• Yael Sandberg of Brazil, a participant in the IDEAS Institute for Innovative Design Experiences After School, shared information about her project at a June 28 event at the MIT Media Lab. Amon Millner (hidden), a grad student at the MIT Media Lab, and Tony Streit, director of the YouthLearn Initiative at the Educational Development Center in Newton, listen.

    Yael Sandberg of Brazil, a participant in the IDEAS Institute for Innovative Design Experiences After School, shared information about her project at a June 28 event at the MIT Media Lab. Amon Millner (hidden), a grad student at the MIT Media Lab, and Tony Streit, director of the YouthLearn Initiative at the Educational Development Center in Newton, listen.

    Photo / Donna Coveney

    Full Screen

After-school educators share IDEAS

Yael Sandberg of Brazil, a participant in the IDEAS Institute for Innovative Design Experiences After School, shared information about her project at a June 28 event at the MIT Media Lab. Amon Millner (hidden), a grad student at the MIT Media Lab, and Tony Streit, director of the YouthLearn Initiative at the Educational Development Center in Newton, listen.


They came from all over the globe, but the 19 IDEAS fellows who spent last week at MIT were united in their purpose: to provide children in low-income communities with opportunities to express themselves creatively using technology.

The IDEAS Institute for Innovative Design Experiences After School was held at the MIT Media Lab June 26-July 1. The weeklong conference brought together a diverse group of after-school educators, some affiliated with the Computer Clubhouse network of after-school learning centers, which was co-founded by the Media Lab, and some who work at other after-school programs around the world.

"The idea for the institute came out of a desire to share ideas with other kinds of community technology centers," said Professor Mitchel Resnick, who co-developed the first Computer Clubhouse 12 years ago with the Computer Museum, now part of the Boston Museum of Science.

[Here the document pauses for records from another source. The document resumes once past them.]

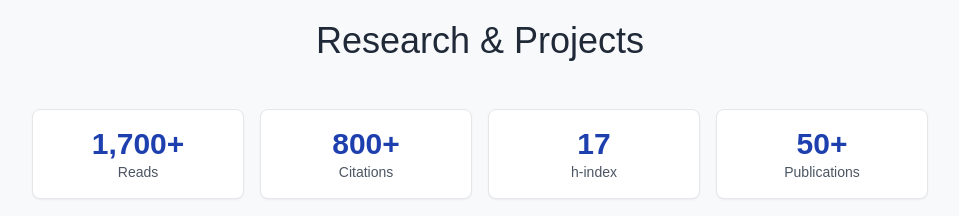
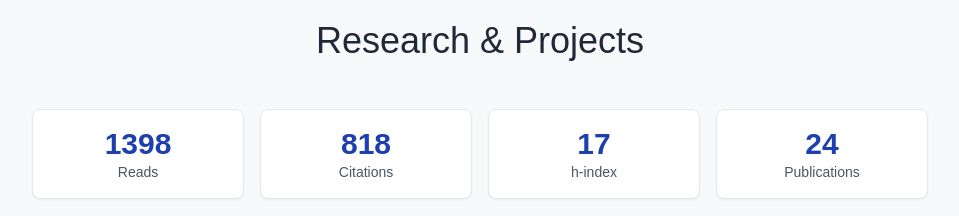
Before and after one commit to kittyxumm/Portfolio, a plain HTML site: page index.html in a window 1280 px wide. Shown: the part 2060-2276 px from the top of the page, without its empty margins (160-1119 px from the left). Drawn offline with nearby package versions, Linux system fonts and the light colour scheme.

Commit message:
Update index.html

```diff
--- a/index.html
+++ b/index.html
@@ -153,12 +153,12 @@
             <!-- Stats Bar -->
             <div class="grid grid-cols-2 md:grid-cols-4 gap-4 text-center mb-12">
                 <div class="bg-white p-4 rounded-lg shadow-sm border">
-                    <p class="text-3xl font-bold text-blue-800">1,700+</p>
+                    <p class="text-3xl font-bold text-blue-800">1398</p>
                     <p class="text-sm text-gray-600">Reads</p>
                 </div>
                 <div class="bg-white p-4 rounded-lg shadow-sm border">
                     <!-- TODO: Update this number from your profile -->
-                    <p class="text-3xl font-bold text-blue-800">800+</p>
+                    <p class="text-3xl font-bold text-blue-800">818</p>
                     <p class="text-sm text-gray-600">Citations</p>
                 </div>
                 <div class="bg-white p-4 rounded-lg shadow-sm border">
@@ -167,7 +167,7 @@
                     <p class="text-sm text-gray-600">h-index</p>
                 </div>
                 <div class="bg-white p-4 rounded-lg shadow-sm border">
-                    <p class="text-3xl font-bold text-blue-800">50+</p>
+                    <p class="text-3xl font-bold text-blue-800">24</p>
                     <p class="text-sm text-gray-600">Publications</p>
                 </div>
             </div>
```
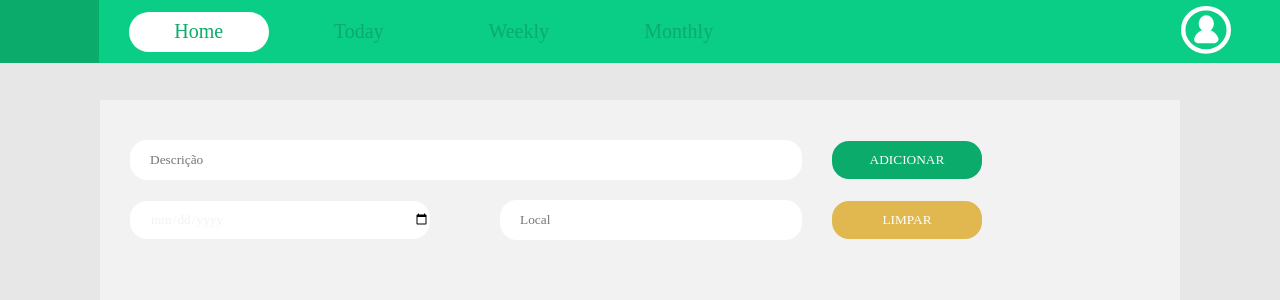
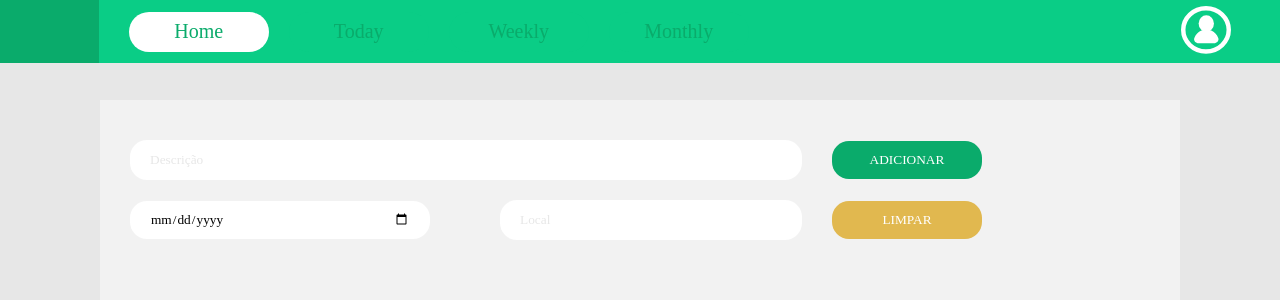
Before and after one commit to GSKUDO/alpha-react-app, a React (Create React App) app in the folder moz-todo-react/: page / in a window 1280 px wide. Shown: the top 300 px of the page. Built offline with nearby package versions, Linux system fonts and the light colour scheme; a web font is replaced by a local one.

Commit message:
tranformei em forms com reset funcionando. falta o submit ]

```diff
--- a/moz-todo-react/src/components/Main.jsx
+++ b/moz-todo-react/src/components/Main.jsx
@@ -1,28 +1,55 @@
-import React from "react";
-import Input from "./Input";
-import Button from "./Button";
+import React, {useState} from "react";
 
 function Main() {
+  const [description , setDescription] = useState('');
+  const [date , setDate] = useState('');
+  const [local , setLocal] = useState('');
+
+  const handleChange = (e) => {
+    setDescription(e.target.value);
+  }
+  const handleDateChange = (e) => {
+    setDate(e.target.value);
+  }
+  const handleLocalChange = (e) => {
+    setLocal(e.target.value);
+  }
+
+  const handleSubmit= () => {
+    const description1 = description;
+    const date1 = date;
+    const local1 = local;
+    alert(description1 + date1 + local1)
+  }
+
+  const handleFormReset= (e) => {
+    setDescription("");
+    setDate("");
+    setLocal("");
+  }
+
   return (
     <main>
       <section className="Add">
         <div>
-                <Input className="inputDescription" type="text" placeholder="Descrição"></Input>
-                <Button className="btnadicionar" innerText="ADICIONAR"/>
+            <form onSubmit={(e) => {handleSubmit(e)}} onReset={(e) => {handleFormReset(e)}}>
+              <div>
+                  <input type="text" value={description} className="inputDescription" placeholder="Descrição" required onChange={(e) => {handleChange(e)}} />
+                  <input type="submit" className="btnadicionar" value="ADICIONAR"/>
               </div>
               <div>
-                <Input className="inputDate" type="date" placeholder="Data"></Input>
-                <Input className="inputLocal" type="text" placeholder="Local"></Input>
-                <Button className="btnlimpar" innerText="LIMPAR"/>
+                  <input type="date" value={date} className="inputDate" placeholder="Data" required onChange={(e) => {handleDateChange(e)}} />
+                  <input type="text" className="inputLocal" placeholder="Local" value={local} required onChange={(e) => {handleLocalChange(e)}} />
+                  <input type="reset" className="btnlimpar" value="LIMPAR" />
               </div>
-
+             </form>
+         </div>
       </section>
       <section className="Show">
-
+        <p></p>
       </section>
     </main>
   )
 }
 
-
 export default Main;
--- a/moz-todo-react/src/index.css
+++ b/moz-todo-react/src/index.css
@@ -88,6 +88,10 @@ main {
   margin-bottom: 30px;
 }
 
+input::placeholder {
+  color: #e7e7e7;
+}
+
 .inputDescription{
   margin-top: 40px;
   margin-left: 30px;
@@ -98,7 +102,7 @@ main {
   font-family: 'Jockey One';
   font-style: normal;
   font-weight: 400;
-  color: #f2f2f2;
+  color: black;
   padding-left: 20px;
   border: none;
 }
@@ -106,15 +110,16 @@ main {
 .inputDate{
   margin-top: 20px;
   margin-left: 30px;
-  width: 280px;
+  width: 260px;
   height: 38px;
   background: #FFFFFF;
   border-radius: 17px;
   font-family: 'Jockey One';
   font-style: normal;
   font-weight: 400;
-  color: #f2f2f2;
+  color: black;
   padding-left: 20px;
+  padding-right: 20px;
   border: none;
 }
 
@@ -128,7 +133,7 @@ main {
   font-family: 'Jockey One';
   font-style: normal;
   font-weight: 400;
-  color: #f2f2f2;
+  color: black;
   padding-left: 20px;
   border: none;
 }
```
Also changed, not shown: moz-todo-react/src/components/Teste.jsx (deleted, +0 -36 lines). Lines whose indentation alone changed are shown as unchanged.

That first, successful Boston-based program has spawned more than 100 clubhouses worldwide.

Projects that come out of the clubhouses are as varied as the students themselves. In one instance, an after-school program in Jordan connected with one in Ireland via computer so students could exchange music they had created. Students were able to learn from one another and gain exposure to a different culture.

As the clubhouses grew, similar programs also gained in popularity. The IDEAS Institute created an opportunity for leaders in these programs to share what has worked in their communities and to brainstorm.

"We were looking for people who were looking for new opportunities in education," said Rachel Garber, project director for the IDEAS Institute, who chose 20 out of 350 applicants to receive the fellowships, which included transportation to MIT, room and board.

The group was looking for a specific kind of applicant: one who had worked in a low-income area, had at least two years of experience and who had a clear passion for his or her work, said Garber. Additionally, she said they were looking for a diverse group of men and women who would implement what they learned in their own technology centers. The rigorous application process included an essay. "We were looking for people who were thoughtful in the process," Garber said.

Though 20 fellows were selected, Oyalegan Olayiwola Morris, a fellow from Nigeria, was unable to attend last week's session because of visa issues. The 19 remaining fellows spent the week sharing information about projects that worked in their communities and ideas for the future.

For example, fellow Luversa Sullivan, coordinator for the Tacoma Computer Clubhouse in Washington, created a model job shadowing and internship program for students at such companies as Microsoft, Intel and Reliacom. And fellow Jennifer Sly, coordinator for the Center for Technology and Science at the Jacob A. Riis Neighborhood Settlement in Queens, N.Y., worked on an "intergenerational photography project." Students interviewed and photographed senior citizens at Riis, the largest public housing project in the country. Students learned not only about digital editing and software, but also about their neighbors.

Fellow Yael Sandberg of São Paulo, Brazil, works on projects that merge art and technology as the director of the Cidade Escola Aprendiz in Brazil. The roughly 600 students and young people in her program have taken on a number of city revitalization projects, she said, learning a bit about art history and creative expression as they worked to clean, paint and dramatically change the appearance of several areas that had become run-down and, in some cases, dangerous.

The students took a year to plan and execute a wall mural bursting with bright colors in an alley that had once been unsafe. "They learned to give another function to the place," Sandberg said.

Sandberg said the opportunity to meet others who share her passion was thrilling. "When I heard about this opportunity to share, it was more than motivation to apply. It was a dream," she said. She said she hopes students who leave her program do so with the sense that life and learning are intertwined--a philosophy she believes MIT exemplifies.

Resnick said he also hopes the 19 fellows will take a piece of MIT home with them. "There is a spirit at MIT that loves learning-through-creating," he said. "We would like to spread that to the rest of the world."


Topics: Education, teaching, academics

Back to the top